At the end of the day, the US military are trying to take credit for something that isn't down to them. There seems to be a bipartisan political willingness to let them do so, and that stems from the political pressure to describe US troops as "the best in the world" and thus always blame failures on political leadership. It simply isn't true, though - US troops are regarded as, on a good day, the third or fourth best in the world even by Pentagon wargamers. What they do have is the best military technology in compensation. The Israelis, Brits and Germans all get higher overall ratings in such wargames and even the best militaries in the world are all still capable of making massive mistakes. (I know this assertion is going to get me some flak from American readers - which doesn't stop it being true.)
Maybe conservatives are right, the Dems are too gullibly ignorant on military and national security issues to be trusted with them. But there's no reason to suspect a new Republican administration would be any less belligerent or more trustable than the current one, and as Cordesman writes "the half truths and spin of the past have built up a valid distrust of virtually anything the Administration says about Iraq". So where does that leave America?
Update Remember that i said from the first that Cordesman's report would be spun and cherrypicked to provide any hope at all for the pro-occupation crowd. My words were no sooner published than the guy who runs the Opinionator blog at the NYT (safe behind his Times Select barrier) used them as the contra to Jules Cretinhead's mindless cheerleading so that he could then agree with the cautiously optimistic conservative, James Joyner.
But the Opinionator isn't the only one playing every trick in the book to try spinning critics as coming around to some kind of optimism almost despite themselves.
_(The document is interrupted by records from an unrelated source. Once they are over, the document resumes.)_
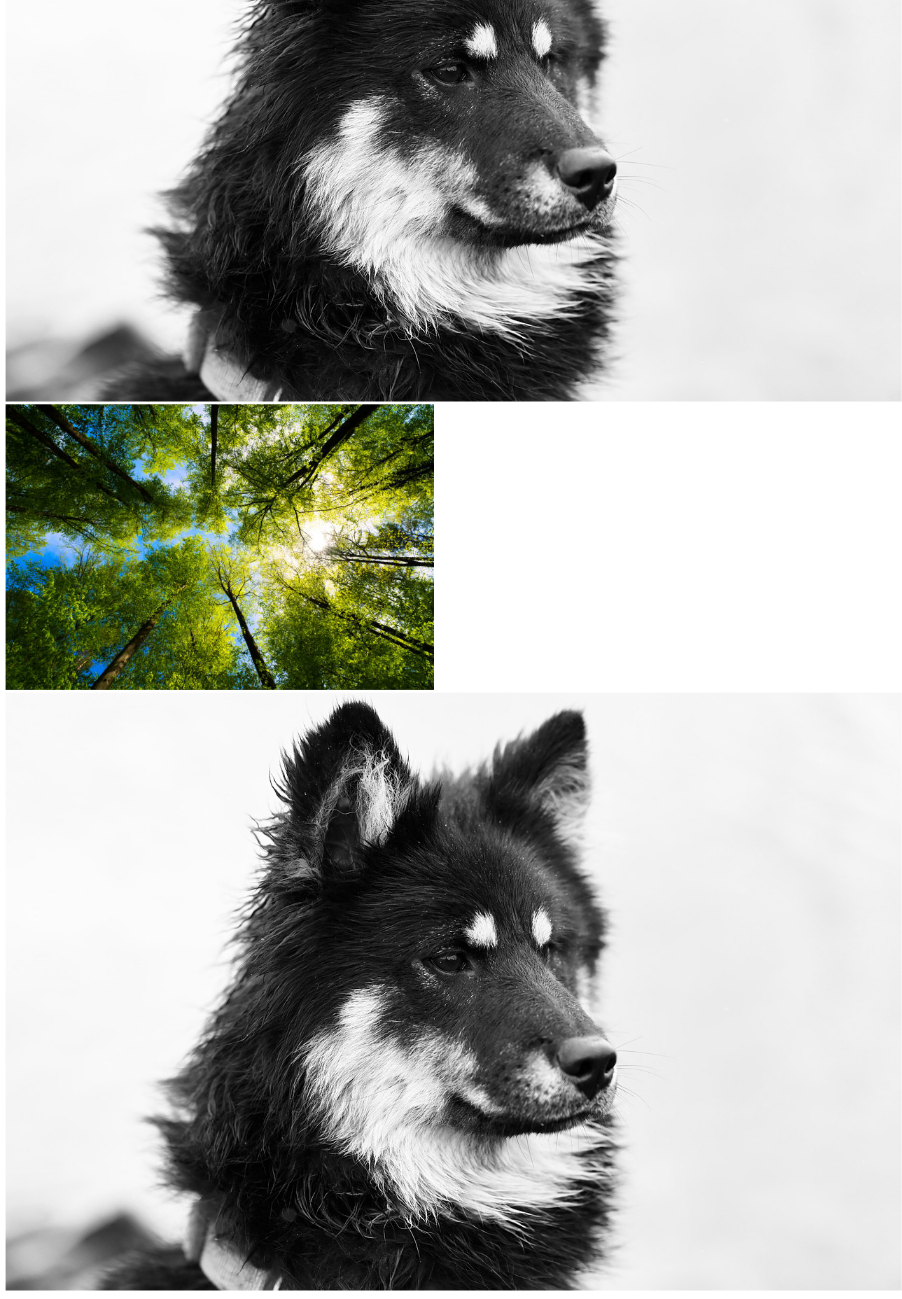
Repository: Muji1412/JSPstudy
Page: http://localhost/JSPbasic/path/example/quiz.jsp
An editor plug-in stored every save of this project. The page is shown before and after the next save, followed by the edit.
The browser window is 1280 px wide. The page is 1288 px wide, so the pictures cover 1288 px, including what lies to the right of the window. The pictures show the part of the page from y = 701 to 2581 px (the page is 2557 px tall before and 2581 px after), at 70% of full size.
The page is served by Tomcat 9. Nobody is signed in. The application's start-up code is not run.

Above is the page before, as saved 2025-02-21 06:51:17.

After the next save:
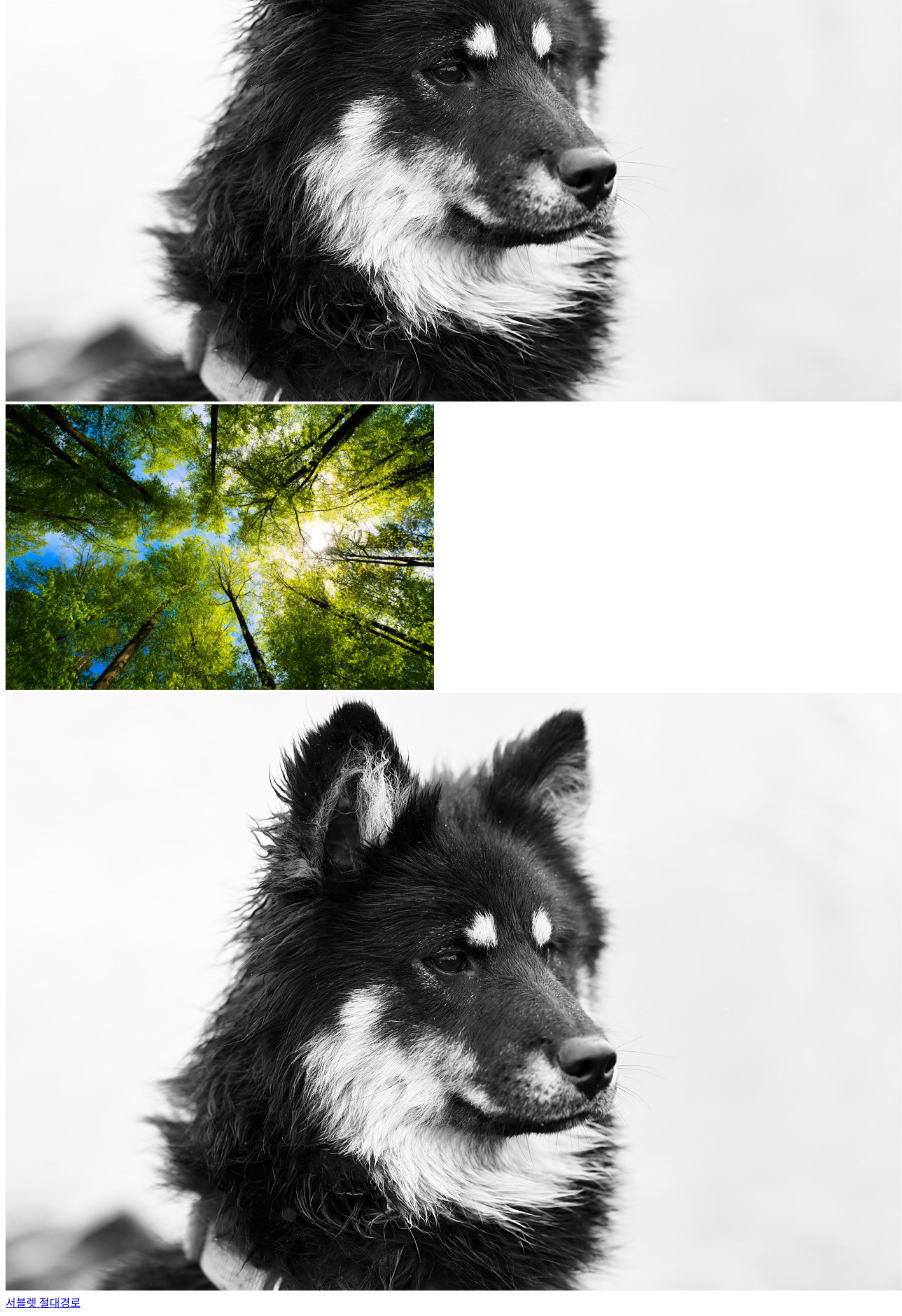
Saved 27 s later.
--- a/workspace/JSPbasic/src/main/webapp/path/example/quiz.jsp
+++ b/workspace/JSPbasic/src/main/webapp/path/example/quiz.jsp
@@ -13,7 +13,7 @@
 
 	<img src ="http://localhost:8181/JSPbasic/html/img/a.jpg">
 	<img src ="http://localhost:8181/JSPbasic/html/img/b.jpg">
-
+	<a href="http://localhost:8181/JSPbasic/apple">서블렛 절대경로</a>
 
 
 </body>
Greg Sargent has more examples of the same kind of stuff today.
And Think Progress has the definitive word from Cordesman himself.
I did not see any dramatic change in our position in Iraq during this trip. Many of the points, the problems which exist there are problems which have existed really since late 2004, if not earlier. I didn’t see a dramatic shift in the ability of the Iraqi’s to reach the kind of compromise that is almost the foundation of moving forward. […]Spin that!
But I also want to stress another thing. I did not see success for the strategy that President Bush announced in January.